◆ INSTRUCTIONS TO FOLLOW
Once the pictures are set aside, print the records that follow exactly as written.

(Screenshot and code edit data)
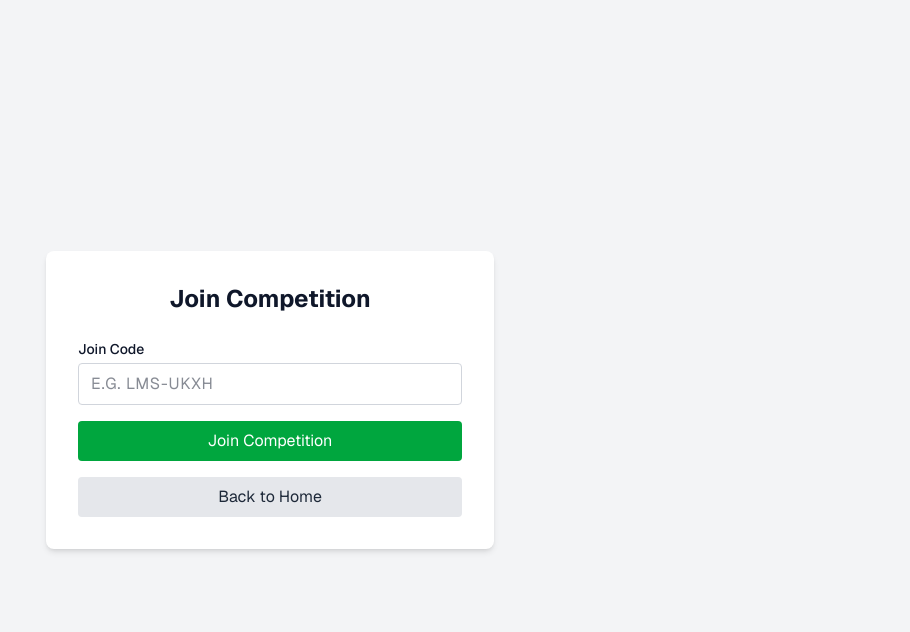
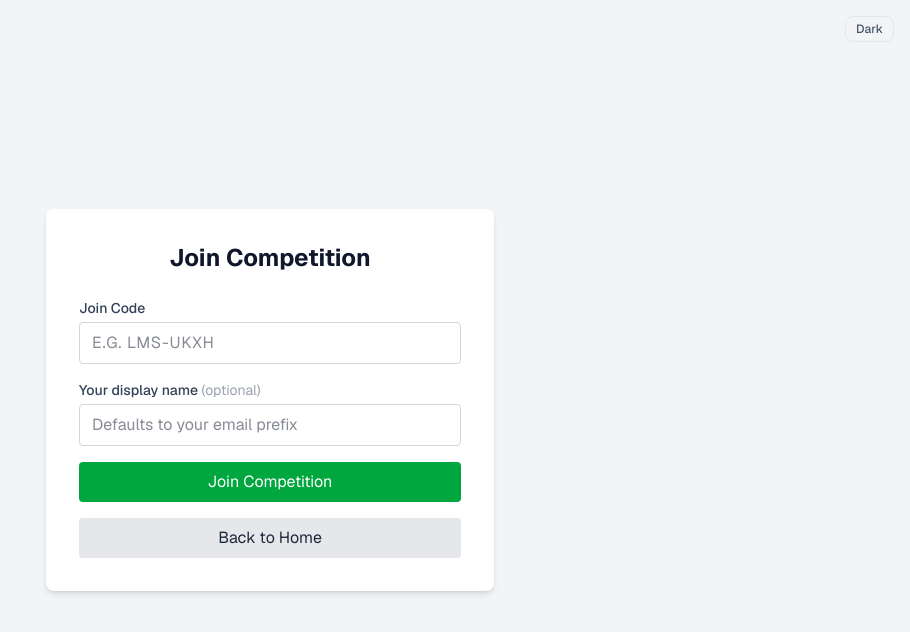
Before and after one commit to wazzheed79/last-man-standing, a Next.js app: page /join in a window 1280 px wide. Shown: the top 632 px of the page, without its empty margins (370-1280 px from the left). Built offline with nearby package versions, Linux system fonts and the light colour scheme; no server answers.

Commit message:
fix: join via join_competition RPC + optional display name + dark mode

```diff
--- a/app/join/page.tsx
+++ b/app/join/page.tsx
@@ -3,9 +3,11 @@
 import { Suspense, useState, useEffect } from 'react'
 import { createClient } from '@/utils/supabase/client'
 import { useRouter, useSearchParams } from 'next/navigation'
+import ThemeToggle from '@/components/ThemeToggle'
 
 function JoinCompetitionForm() {
   const [joinCode, setJoinCode] = useState('')
+  const [displayName, setDisplayName] = useState('')
   const searchParams = useSearchParams()
   const [loading, setLoading] = useState(false)
   const [message, setMessage] = useState('')
@@ -19,6 +21,36 @@ function JoinCompetitionForm() {
     if (code) setJoinCode(code.toUpperCase())
   }, [searchParams])
 
+  const finishJoin = async (code: string, data: any) => {
+    let competitionId =
+      data?.competition_id ||
+      data?.id ||
+      (Array.isArray(data) && data[0]?.competition_id) ||
+      (Array.isArray(data) && data[0]?.id) ||
+      null
+
+    let name = data?.name || (Array.isArray(data) && data[0]?.name) || null
+
+    if (!competitionId) {
+      const { data: comp } = await supabase
+        .from('competitions')
+        .select('id, name')
+        .eq('join_code', code)
+        .maybeSingle()
+      competitionId = comp?.id || null
+      name = name || comp?.name || null
+    }
+
+    if (!competitionId) {
+      throw new Error('Joined, but could not load the league. Open My Leagues.')
+    }
+
+    setMessage(
+      name ? `Successfully joined "${name}"!` : 'Successfully joined!'
+    )
+    setJoinedId(competitionId)
+  }
+
   const handleJoin = async (e: React.FormEvent) => {
     e.preventDefault()
     setLoading(true)
@@ -26,63 +58,61 @@ function JoinCompetitionForm() {
     setMessage('')
 
     try {
+      const {
+        data: { user },
+      } = await supabase.auth.getUser()
+      if (!user) throw new Error('You must be logged in')
+
       const code = joinCode.trim().toUpperCase()
 
-      const { data: competition, error: compError } = await supabase
-        .from('competitions')
-        .select('id, name')
-        .eq('join_code', code)
-        .single()
+      // Trusted path — enforces open/active, membership, etc. server-side
+      const { data, error: rpcError } = await supabase.rpc('join_competition', {
+        p_join_code: code,
+        p_display_name: displayName.trim() || null,
+      })
 
-      if (compError || !competition) {
-        throw new Error('Competition not found. Check the join code.')
+      if (rpcError) {
+        // Fallback if function was defined without p_ prefix
+        if (
+          rpcError.message?.includes('Could not find') ||
+          rpcError.message?.includes('schema cache') ||
+          rpcError.code === 'PGRST202'
+        ) {
+          const { data: data2, error: rpcError2 } = await supabase.rpc(
+            'join_competition',
+            {
+              join_code: code,
+              display_name: displayName.trim() || null,
+            }
+          )
+          if (rpcError2) throw rpcError2
+          await finishJoin(code, data2)
+          return
+        }
+        throw rpcError
       }
 
-      const { data: { user } } = await supabase.auth.getUser()
-      if (!user) throw new Error('You must be logged in')
-
-      const { data: existing } = await supabase
-        .from('competition_players')
-        .select('id')
-        .eq('competition_id', competition.id)
-        .eq('user_id', user.id)
-        .maybeSingle()
-
-      if (existing) {
-        setMessage(`You have already joined "${competition.name}"`)
-        setJoinedId(competition.id)
-        return
-      }
-
-      const displayName = user.email?.split('@')[0] || 'Player'
-
-      const { error: joinError } = await supabase
-        .from('competition_players')
-        .insert({
-          competition_id: competition.id,
-          user_id: user.id,
-          display_name: displayName
-        })
-
-      if (joinError) throw joinError
-
-      setMessage(`Successfully joined "${competition.name}"!`)
-      setJoinedId(competition.id)
+      await finishJoin(code, data)
     } catch (err: any) {
-      setError(err.message)
+      setError(err.message || 'Unable to join')
     } finally {
       setLoading(false)
     }
   }
 
   return (
-    <div className="min-h-screen bg-gray-100 flex items-center justify-center px-4">
-      <div className="bg-white p-8 rounded-lg shadow-md w-full max-w-md">
-        <h1 className="text-2xl font-bold mb-6 text-center">Join Competition</h1>
+    <div className="min-h-screen bg-gray-100 dark:bg-slate-900 flex items-center justify-center px-4">
+      <div className="absolute top-4 right-4">
+        <ThemeToggle />
+      </div>
+      <div className="bg-white dark:bg-slate-800 p-8 rounded-lg shadow-md w-full max-w-md border border-transparent dark:border-slate-700">
+        <h1 className="text-2xl font-bold mb-6 text-center text-slate-900 dark:text-white">
+          Join Competition
+        </h1>
 
         <form onSubmit={handleJoin} className="space-y-4">
           <div>
-            <label className="block text-sm font-medium mb-1">
+            <label className="block text-sm font-medium mb-1 text-slate-700 dark:text-slate-300">
               Join Code
             </label>
             <input
@@ -91,12 +121,28 @@ function JoinCompetitionForm() {
               onChange={(e) => setJoinCode(e.target.value)}
               required
               placeholder="e.g. LMS-UKXH"
-              className="w-full border border-gray-300 rounded px-3 py-2 uppercase tracking-wider"
+              className="w-full border border-gray-300 dark:border-slate-600 rounded px-3 py-2 uppercase tracking-wider bg-white dark:bg-slate-900 text-slate-900 dark:text-white"
             />
           </div>
 
-          {error && <p className="text-sm text-red-600">{error}</p>}
-          {message && <p className="text-sm text-green-600">{message}</p>}
+          <div>
+            <label className="block text-sm font-medium mb-1 text-slate-700 dark:text-slate-300">
+              Your display name{' '}
+              <span className="text-gray-400 font-normal">(optional)</span>
+            </label>
+            <input
+              type="text"
+              value={displayName}
+              onChange={(e) => setDisplayName(e.target.value)}
+              placeholder="Defaults to your email prefix"
+              className="w-full border border-gray-300 dark:border-slate-600 rounded px-3 py-2 bg-white dark:bg-slate-900 text-slate-900 dark:text-white"
+            />
+          </div>
+
+          {error && <p className="text-sm text-red-600 dark:text-red-400">{error}</p>}
+          {message && (
+            <p className="text-sm text-green-600 dark:text-green-400">{message}</p>
+          )}
 
           {joinedId ? (
             <button
@@ -119,7 +165,7 @@ function JoinCompetitionForm() {
 
         <button
           onClick={() => router.push('/')}
-          className="w-full mt-4 bg-gray-200 text-gray-800 py-2 rounded hover:bg-gray-300"
+          className="w-full mt-4 bg-gray-200 dark:bg-slate-700 text-gray-800 dark:text-slate-200 py-2 rounded hover:bg-gray-300 dark:hover:bg-slate-600"
         >
           Back to Home
         </button>
@@ -132,7 +178,7 @@ export default function JoinCompetitionPage() {
   return (
     <Suspense
       fallback={
-        <div className="min-h-screen flex items-center justify-center bg-gray-100">
+        <div className="min-h-screen flex items-center justify-center bg-gray-100 dark:bg-slate-900">
           <p className="text-slate-500">Loading...</p>
         </div>
       }
```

◆ SOLUTION FOR THIS PROBLEM
Before and after one commit to wazzheed79/last-man-standing, a Next.js app: page /join in a window 1280 px wide. Shown: the top 632 px of the page, without its empty margins (370-1280 px from the left). Built offline with nearby package versions, Linux system fonts and the light colour scheme; no server answers.

Commit message:
fix: join via join_competition RPC + optional display name + dark mode

```diff
--- a/app/join/page.tsx
+++ b/app/join/page.tsx
@@ -3,9 +3,11 @@
 import { Suspense, useState, useEffect } from 'react'
 import { createClient } from '@/utils/supabase/client'
 import { useRouter, useSearchParams } from 'next/navigation'
+import ThemeToggle from '@/components/ThemeToggle'
 
 function JoinCompetitionForm() {
   const [joinCode, setJoinCode] = useState('')
+  const [displayName, setDisplayName] = useState('')
   const searchParams = useSearchParams()
   const [loading, setLoading] = useState(false)
   const [message, setMessage] = useState('')
@@ -19,6 +21,36 @@ function JoinCompetitionForm() {
     if (code) setJoinCode(code.toUpperCase())
   }, [searchParams])
 
+  const finishJoin = async (code: string, data: any) => {
+    let competitionId =
+      data?.competition_id ||
+      data?.id ||
+      (Array.isArray(data) && data[0]?.competition_id) ||
+      (Array.isArray(data) && data[0]?.id) ||
+      null
+
+    let name = data?.name || (Array.isArray(data) && data[0]?.name) || null
+
+    if (!competitionId) {
+      const { data: comp } = await supabase
+        .from('competitions')
+        .select('id, name')
+        .eq('join_code', code)
+        .maybeSingle()
+      competitionId = comp?.id || null
+      name = name || comp?.name || null
+    }
+
+    if (!competitionId) {
+      throw new Error('Joined, but could not load the league. Open My Leagues.')
+    }
+
+    setMessage(
+      name ? `Successfully joined "${name}"!` : 'Successfully joined!'
+    )
+    setJoinedId(competitionId)
+  }
+
   const handleJoin = async (e: React.FormEvent) => {
     e.preventDefault()
     setLoading(true)
@@ -26,63 +58,61 @@ function JoinCompetitionForm() {
     setMessage('')
 
     try {
+      const {
+        data: { user },
+      } = await supabase.auth.getUser()
+      if (!user) throw new Error('You must be logged in')
+
       const code = joinCode.trim().toUpperCase()
 
-      const { data: competition, error: compError } = await supabase
-        .from('competitions')
-        .select('id, name')
-        .eq('join_code', code)
-        .single()
+      // Trusted path — enforces open/active, membership, etc. server-side
+      const { data, error: rpcError } = await supabase.rpc('join_competition', {
+        p_join_code: code,
+        p_display_name: displayName.trim() || null,
+      })
 
-      if (compError || !competition) {
-        throw new Error('Competition not found. Check the join code.')
+      if (rpcError) {
+        // Fallback if function was defined without p_ prefix
+        if (
+          rpcError.message?.includes('Could not find') ||
+          rpcError.message?.includes('schema cache') ||
+          rpcError.code === 'PGRST202'
+        ) {
+          const { data: data2, error: rpcError2 } = await supabase.rpc(
+            'join_competition',
+            {
+              join_code: code,
+              display_name: displayName.trim() || null,
+            }
+          )
+          if (rpcError2) throw rpcError2
+          await finishJoin(code, data2)
+          return
+        }
+        throw rpcError
       }
 
-      const { data: { user } } = await supabase.auth.getUser()
-      if (!user) throw new Error('You must be logged in')
-
-      const { data: existing } = await supabase
-        .from('competition_players')
-        .select('id')
-        .eq('competition_id', competition.id)
-        .eq('user_id', user.id)
-        .maybeSingle()
-
-      if (existing) {
-        setMessage(`You have already joined "${competition.name}"`)
-        setJoinedId(competition.id)
-        return
-      }
-
-      const displayName = user.email?.split('@')[0] || 'Player'
-
-      const { error: joinError } = await supabase
-        .from('competition_players')
-        .insert({
-          competition_id: competition.id,
-          user_id: user.id,
-          display_name: displayName
-        })
-
-      if (joinError) throw joinError
-
-      setMessage(`Successfully joined "${competition.name}"!`)
-      setJoinedId(competition.id)
+      await finishJoin(code, data)
     } catch (err: any) {
-      setError(err.message)
+      setError(err.message || 'Unable to join')
     } finally {
       setLoading(false)
     }
   }
 
   return (
-    <div className="min-h-screen bg-gray-100 flex items-center justify-center px-4">
-      <div className="bg-white p-8 rounded-lg shadow-md w-full max-w-md">
-        <h1 className="text-2xl font-bold mb-6 text-center">Join Competition</h1>
+    <div className="min-h-screen bg-gray-100 dark:bg-slate-900 flex items-center justify-center px-4">
+      <div className="absolute top-4 right-4">
+        <ThemeToggle />
+      </div>
+      <div className="bg-white dark:bg-slate-800 p-8 rounded-lg shadow-md w-full max-w-md border border-transparent dark:border-slate-700">
+        <h1 className="text-2xl font-bold mb-6 text-center text-slate-900 dark:text-white">
+          Join Competition
+        </h1>
 
         <form onSubmit={handleJoin} className="space-y-4">
           <div>
-            <label className="block text-sm font-medium mb-1">
+            <label className="block text-sm font-medium mb-1 text-slate-700 dark:text-slate-300">
               Join Code
             </label>
             <input
@@ -91,12 +121,28 @@ function JoinCompetitionForm() {
               onChange={(e) => setJoinCode(e.target.value)}
               required
               placeholder="e.g. LMS-UKXH"
-              className="w-full border border-gray-300 rounded px-3 py-2 uppercase tracking-wider"
+              className="w-full border border-gray-300 dark:border-slate-600 rounded px-3 py-2 uppercase tracking-wider bg-white dark:bg-slate-900 text-slate-900 dark:text-white"
             />
           </div>
 
-          {error && <p className="text-sm text-red-600">{error}</p>}
-          {message && <p className="text-sm text-green-600">{message}</p>}
+          <div>
+            <label className="block text-sm font-medium mb-1 text-slate-700 dark:text-slate-300">
+              Your display name{' '}
+              <span className="text-gray-400 font-normal">(optional)</span>
+            </label>
+            <input
+              type="text"
+              value={displayName}
+              onChange={(e) => setDisplayName(e.target.value)}
+              placeholder="Defaults to your email prefix"
+              className="w-full border border-gray-300 dark:border-slate-600 rounded px-3 py-2 bg-white dark:bg-slate-900 text-slate-900 dark:text-white"
+            />
+          </div>
+
+          {error && <p className="text-sm text-red-600 dark:text-red-400">{error}</p>}
+          {message && (
+            <p className="text-sm text-green-600 dark:text-green-400">{message}</p>
+          )}
 
           {joinedId ? (
             <button
@@ -119,7 +165,7 @@ function JoinCompetitionForm() {
 
         <button
           onClick={() => router.push('/')}
-          className="w-full mt-4 bg-gray-200 text-gray-800 py-2 rounded hover:bg-gray-300"
+          className="w-full mt-4 bg-gray-200 dark:bg-slate-700 text-gray-800 dark:text-slate-200 py-2 rounded hover:bg-gray-300 dark:hover:bg-slate-600"
         >
           Back to Home
         </button>
@@ -132,7 +178,7 @@ export default function JoinCompetitionPage() {
   return (
     <Suspense
       fallback={
-        <div className="min-h-screen flex items-center justify-center bg-gray-100">
+        <div className="min-h-screen flex items-center justify-center bg-gray-100 dark:bg-slate-900">
           <p className="text-slate-500">Loading...</p>
         </div>
       }
```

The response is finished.